Vice-President Saulos Chilima has termed Malawi’s rapid population growth “a national tragedy” which, like the Covid-19 pandemic and chronic floods, requires urgent pushbacks as it affects economic growth.
Chilima, who is also Minister of Economic Planning and Development and Public Reforms, warned that the country may soon become a social welfare State unless there is a dramatic slowdown in population upsurge.
He said this when United Nations Population Fund (UNFPA) regional director for east and southern Africa Julitta Onabanjo met him last week in Lilongwe.
During the meeting, the two agreed to put youth empowerment as well as sexual and reproductive health at the centre of economic planning to avert disruptive crises caused by rapid population growth.
According to the 2018 census, the number of people in the country has leapt from 13 million to 18.4 million since 2010, an annual population growth rate of about three percent.
Chilima said a bolder push to end child marriages would slow population growth as a Malawian woman is likely to have four children in her lifetime.
He stated: “The sad revelation is that by the time the teen mothers get to the age 25, they would have already given birth to five children.

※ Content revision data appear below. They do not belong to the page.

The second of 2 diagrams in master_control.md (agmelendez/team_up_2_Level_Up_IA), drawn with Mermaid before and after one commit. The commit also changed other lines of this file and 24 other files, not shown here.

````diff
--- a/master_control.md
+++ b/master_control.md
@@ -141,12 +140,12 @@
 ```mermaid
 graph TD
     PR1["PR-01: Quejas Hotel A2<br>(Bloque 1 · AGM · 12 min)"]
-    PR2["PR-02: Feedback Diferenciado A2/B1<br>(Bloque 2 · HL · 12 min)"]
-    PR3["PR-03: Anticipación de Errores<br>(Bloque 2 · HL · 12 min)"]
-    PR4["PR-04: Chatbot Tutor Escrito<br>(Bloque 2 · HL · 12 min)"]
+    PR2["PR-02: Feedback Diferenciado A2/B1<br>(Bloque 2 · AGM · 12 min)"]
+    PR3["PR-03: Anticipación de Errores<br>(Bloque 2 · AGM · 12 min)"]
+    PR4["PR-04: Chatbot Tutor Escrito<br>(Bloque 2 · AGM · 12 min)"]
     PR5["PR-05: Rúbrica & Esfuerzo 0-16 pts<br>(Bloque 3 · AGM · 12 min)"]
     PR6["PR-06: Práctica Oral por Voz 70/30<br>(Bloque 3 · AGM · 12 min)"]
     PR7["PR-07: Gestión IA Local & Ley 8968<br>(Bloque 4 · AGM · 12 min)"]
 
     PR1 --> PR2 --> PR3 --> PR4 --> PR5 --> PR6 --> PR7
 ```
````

If these children are born of a mother who cannot support themselves, we are beginning to create a dependent population and that is a crisis in the making.”

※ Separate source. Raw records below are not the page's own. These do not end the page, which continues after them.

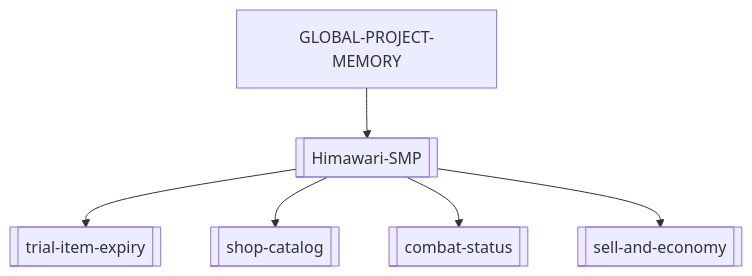
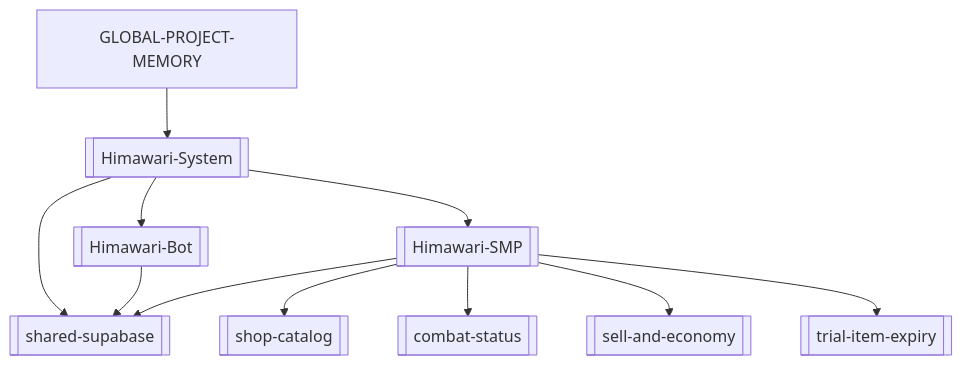
One commit to Woopsyyy/SecondaryBrain changed the diagram in SecondaryBrain/GLOBAL-PROJECT-MEMORY.md. Above: the diagram before and after it, drawn with Mermaid. The commit also changed other lines of this file and 5 other files, not shown here.

First line of the commit message:
docs(himawari): document whole-system architecture (bot + mod + shared DB)

````diff
--- a/SecondaryBrain/GLOBAL-PROJECT-MEMORY.md
+++ b/SecondaryBrain/GLOBAL-PROJECT-MEMORY.md
@@ -16,8 +19,13 @@
 ```mermaid
 graph TD
-  Global[GLOBAL-PROJECT-MEMORY] --> Himawari[[Himawari-SMP]]
-  Himawari --> Trial[[trial-item-expiry]]
-  Himawari --> Shop[[shop-catalog]]
-  Himawari --> Combat[[combat-status]]
-  Himawari --> Sell[[sell-and-economy]]
+  Global[GLOBAL-PROJECT-MEMORY] --> Sys[[Himawari-System]]
+  Sys --> Bot[[Himawari-Bot]]
+  Sys --> Mod[[Himawari-SMP]]
+  Sys --> Supa[[shared-supabase]]
+  Bot --> Supa
+  Mod --> Supa
+  Mod --> Shop[[shop-catalog]]
+  Mod --> Combat[[combat-status]]
+  Mod --> Sell[[sell-and-economy]]
+  Mod --> Trial[[trial-item-expiry]]
 ```
````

He demanded a sharper focus on the country’s youthful majority, with three-quarters of the population aged below 35 and 51 percent below the marriageable age of 18.
In 2016, Chilima’s ministry unveiled a national blueprint which calls for greater investment not only in keeping boys and girls in school but also offering them quality education, relevant skills, better healthcare and sustainable environmental management.

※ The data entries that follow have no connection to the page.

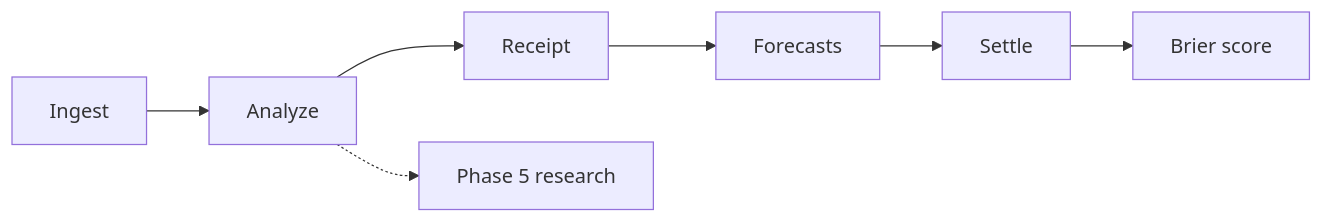
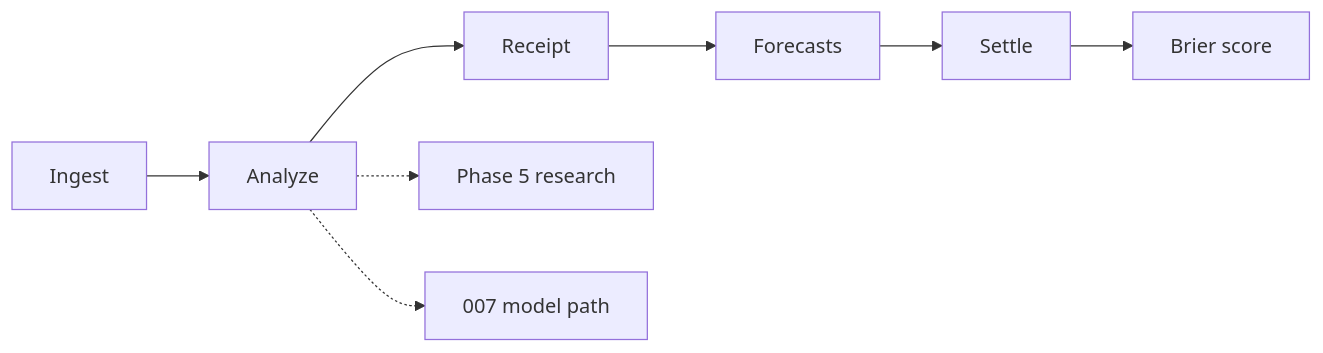
One commit to scrimshawlife-ctrl/Hyperlex changed the diagram in docs/index.md. Above: the diagram before and after it, drawn with Mermaid. The commit also changed other lines of this file and 26 other files, not shown here.

````diff
--- a/docs/index.md
+++ b/docs/index.md
@@ -23,9 +36,10 @@
 ```mermaid
 flowchart LR
   A[Ingest] --> B[Analyze]
   B --> C[Receipt]
   C --> D[Forecasts]
   D --> E[Settle]
   E --> F[Brier score]
   B -.-> G[Phase 5 research]
+  B -.-> H[007 model path]
 ```
````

However, the youth in Mangochi, where Onabanjo visited Mpapa Primary School and Jalasi Health Centre, said there is little talk and action to reap the benefits of prudently investing in services that empower the youth to become economic movers and shakers.
Onabanjo said the government has made tremendous strides to outlaw early marriages, but the pace remains slow as almost half of Malawian girls marry before their 18th birthday.
Before returning to South Africa on Saturday, Onabanjo also held talks with President Lazarus Chakwera, First Lady Monica, several ministers and local communities in Mangochi, where UNFPA and other United Nations agencies are implementing a Joint Programme on Girls Education with support from the Government of Iceland.